§ What to produce:
Search the entries for the word "with" and report each line that has it.

Information below:

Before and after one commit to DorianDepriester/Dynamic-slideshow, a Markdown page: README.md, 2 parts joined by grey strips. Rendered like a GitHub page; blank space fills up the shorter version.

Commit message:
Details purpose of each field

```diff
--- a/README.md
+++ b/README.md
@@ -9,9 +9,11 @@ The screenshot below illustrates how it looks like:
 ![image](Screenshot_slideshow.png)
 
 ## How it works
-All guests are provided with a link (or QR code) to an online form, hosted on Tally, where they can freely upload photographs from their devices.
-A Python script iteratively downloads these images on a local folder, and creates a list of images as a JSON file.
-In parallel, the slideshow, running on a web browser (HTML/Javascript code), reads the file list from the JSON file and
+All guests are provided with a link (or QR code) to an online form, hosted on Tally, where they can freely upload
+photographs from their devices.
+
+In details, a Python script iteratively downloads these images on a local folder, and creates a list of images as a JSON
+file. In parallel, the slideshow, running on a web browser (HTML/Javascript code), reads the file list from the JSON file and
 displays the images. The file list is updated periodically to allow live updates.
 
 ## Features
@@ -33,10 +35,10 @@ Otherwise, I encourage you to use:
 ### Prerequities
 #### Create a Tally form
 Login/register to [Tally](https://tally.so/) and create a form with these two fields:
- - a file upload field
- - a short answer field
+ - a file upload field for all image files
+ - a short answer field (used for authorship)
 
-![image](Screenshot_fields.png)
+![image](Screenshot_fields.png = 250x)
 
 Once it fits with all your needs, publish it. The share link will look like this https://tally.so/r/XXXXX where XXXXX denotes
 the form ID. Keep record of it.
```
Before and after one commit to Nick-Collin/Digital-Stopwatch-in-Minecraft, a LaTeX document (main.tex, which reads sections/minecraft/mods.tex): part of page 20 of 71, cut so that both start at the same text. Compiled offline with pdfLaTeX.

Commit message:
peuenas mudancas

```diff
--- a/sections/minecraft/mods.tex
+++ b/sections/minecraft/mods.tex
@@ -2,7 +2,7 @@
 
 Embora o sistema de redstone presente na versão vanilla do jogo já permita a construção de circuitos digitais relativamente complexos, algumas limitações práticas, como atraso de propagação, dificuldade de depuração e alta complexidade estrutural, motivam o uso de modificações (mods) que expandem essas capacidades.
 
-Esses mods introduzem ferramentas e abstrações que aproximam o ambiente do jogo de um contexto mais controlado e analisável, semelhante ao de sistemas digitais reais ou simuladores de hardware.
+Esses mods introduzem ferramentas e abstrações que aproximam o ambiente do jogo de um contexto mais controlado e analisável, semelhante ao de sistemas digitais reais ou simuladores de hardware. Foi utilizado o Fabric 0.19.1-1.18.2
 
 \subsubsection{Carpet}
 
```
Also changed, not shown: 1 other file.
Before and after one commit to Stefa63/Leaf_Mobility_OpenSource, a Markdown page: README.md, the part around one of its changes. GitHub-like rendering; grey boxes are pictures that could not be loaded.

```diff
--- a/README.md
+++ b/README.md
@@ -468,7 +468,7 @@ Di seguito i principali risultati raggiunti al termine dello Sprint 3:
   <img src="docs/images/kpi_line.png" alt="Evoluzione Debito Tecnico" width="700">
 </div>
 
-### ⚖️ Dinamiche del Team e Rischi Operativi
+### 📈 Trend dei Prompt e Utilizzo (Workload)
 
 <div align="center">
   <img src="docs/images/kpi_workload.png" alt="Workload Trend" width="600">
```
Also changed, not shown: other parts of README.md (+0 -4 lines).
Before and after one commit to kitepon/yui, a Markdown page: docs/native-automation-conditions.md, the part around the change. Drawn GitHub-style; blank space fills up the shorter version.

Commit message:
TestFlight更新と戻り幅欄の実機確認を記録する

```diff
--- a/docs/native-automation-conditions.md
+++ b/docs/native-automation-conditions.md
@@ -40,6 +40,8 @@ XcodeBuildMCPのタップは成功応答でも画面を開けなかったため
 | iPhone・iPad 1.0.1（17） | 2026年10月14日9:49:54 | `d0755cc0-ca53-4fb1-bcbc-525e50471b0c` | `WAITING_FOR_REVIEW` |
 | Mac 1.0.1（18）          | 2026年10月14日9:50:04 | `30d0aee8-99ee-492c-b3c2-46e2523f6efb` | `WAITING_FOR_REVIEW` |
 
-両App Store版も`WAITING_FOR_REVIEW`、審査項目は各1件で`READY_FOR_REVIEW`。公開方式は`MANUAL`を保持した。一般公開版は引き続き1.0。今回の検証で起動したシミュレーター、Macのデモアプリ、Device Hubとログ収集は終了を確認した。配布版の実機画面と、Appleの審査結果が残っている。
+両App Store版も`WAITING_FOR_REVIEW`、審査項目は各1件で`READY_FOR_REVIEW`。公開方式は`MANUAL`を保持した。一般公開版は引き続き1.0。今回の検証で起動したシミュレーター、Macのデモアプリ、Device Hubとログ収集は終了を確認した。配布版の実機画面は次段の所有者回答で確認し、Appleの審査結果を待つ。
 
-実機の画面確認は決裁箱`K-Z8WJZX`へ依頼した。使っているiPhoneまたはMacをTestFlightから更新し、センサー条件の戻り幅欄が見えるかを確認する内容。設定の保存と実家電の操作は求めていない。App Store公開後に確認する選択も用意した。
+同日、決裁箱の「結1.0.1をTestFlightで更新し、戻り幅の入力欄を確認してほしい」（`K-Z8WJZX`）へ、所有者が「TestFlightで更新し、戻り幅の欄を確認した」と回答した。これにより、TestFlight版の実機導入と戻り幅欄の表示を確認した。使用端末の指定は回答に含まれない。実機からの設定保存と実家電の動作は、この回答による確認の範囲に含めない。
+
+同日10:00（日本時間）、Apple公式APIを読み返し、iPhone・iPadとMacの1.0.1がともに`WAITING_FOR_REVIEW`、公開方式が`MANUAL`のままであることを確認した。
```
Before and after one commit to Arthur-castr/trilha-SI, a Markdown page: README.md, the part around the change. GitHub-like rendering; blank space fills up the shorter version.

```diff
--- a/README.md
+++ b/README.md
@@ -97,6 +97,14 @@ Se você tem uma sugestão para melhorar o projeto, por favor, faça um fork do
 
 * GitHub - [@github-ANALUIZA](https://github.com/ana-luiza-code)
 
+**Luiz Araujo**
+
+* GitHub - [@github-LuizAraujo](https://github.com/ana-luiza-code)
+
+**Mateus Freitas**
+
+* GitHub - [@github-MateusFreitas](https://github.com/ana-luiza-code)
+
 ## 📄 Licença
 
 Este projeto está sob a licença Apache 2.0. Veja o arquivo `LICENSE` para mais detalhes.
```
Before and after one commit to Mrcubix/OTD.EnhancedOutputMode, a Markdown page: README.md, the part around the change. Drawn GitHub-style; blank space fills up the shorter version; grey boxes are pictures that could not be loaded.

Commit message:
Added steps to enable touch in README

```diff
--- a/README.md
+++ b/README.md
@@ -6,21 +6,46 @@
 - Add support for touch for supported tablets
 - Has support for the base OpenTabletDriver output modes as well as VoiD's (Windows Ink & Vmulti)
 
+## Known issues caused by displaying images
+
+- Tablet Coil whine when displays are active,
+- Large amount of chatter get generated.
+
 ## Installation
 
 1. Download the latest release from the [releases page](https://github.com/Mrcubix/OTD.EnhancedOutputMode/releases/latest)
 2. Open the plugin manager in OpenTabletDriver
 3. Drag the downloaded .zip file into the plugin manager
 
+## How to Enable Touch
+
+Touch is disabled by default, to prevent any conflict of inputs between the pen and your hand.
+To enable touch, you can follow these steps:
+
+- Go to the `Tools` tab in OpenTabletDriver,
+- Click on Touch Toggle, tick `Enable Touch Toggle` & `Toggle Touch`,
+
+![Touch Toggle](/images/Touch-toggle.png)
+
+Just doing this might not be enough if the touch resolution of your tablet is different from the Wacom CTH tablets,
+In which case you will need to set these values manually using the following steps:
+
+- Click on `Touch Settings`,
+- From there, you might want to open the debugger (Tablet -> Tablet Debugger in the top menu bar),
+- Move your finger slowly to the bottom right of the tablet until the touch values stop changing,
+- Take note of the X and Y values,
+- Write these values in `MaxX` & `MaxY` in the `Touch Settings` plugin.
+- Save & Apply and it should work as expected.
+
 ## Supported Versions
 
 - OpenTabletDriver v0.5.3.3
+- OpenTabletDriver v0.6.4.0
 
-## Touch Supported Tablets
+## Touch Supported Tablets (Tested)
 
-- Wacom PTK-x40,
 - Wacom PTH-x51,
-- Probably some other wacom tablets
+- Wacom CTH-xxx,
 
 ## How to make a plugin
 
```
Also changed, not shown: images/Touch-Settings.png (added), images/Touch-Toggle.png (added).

End of Information.

§ Result of the exercise:
-All guests are provided with a link (or QR code) to an online form, hosted on Tally, where they can freely upload photographs from their devices.
+All guests are provided with a link (or QR code) to an online form, hosted on Tally, where they can freely upload
 Login/register to [Tally](https://tally.so/) and create a form with these two fields:
 Once it fits with all your needs, publish it. The share link will look like this https://tally.so/r/XXXXX where XXXXX denotes
Before and after one commit to Nick-Collin/Digital-Stopwatch-in-Minecraft, a LaTeX document (main.tex, which reads sections/minecraft/mods.tex): part of page 20 of 71, cut so that both start at the same text. Compiled offline with pdfLaTeX.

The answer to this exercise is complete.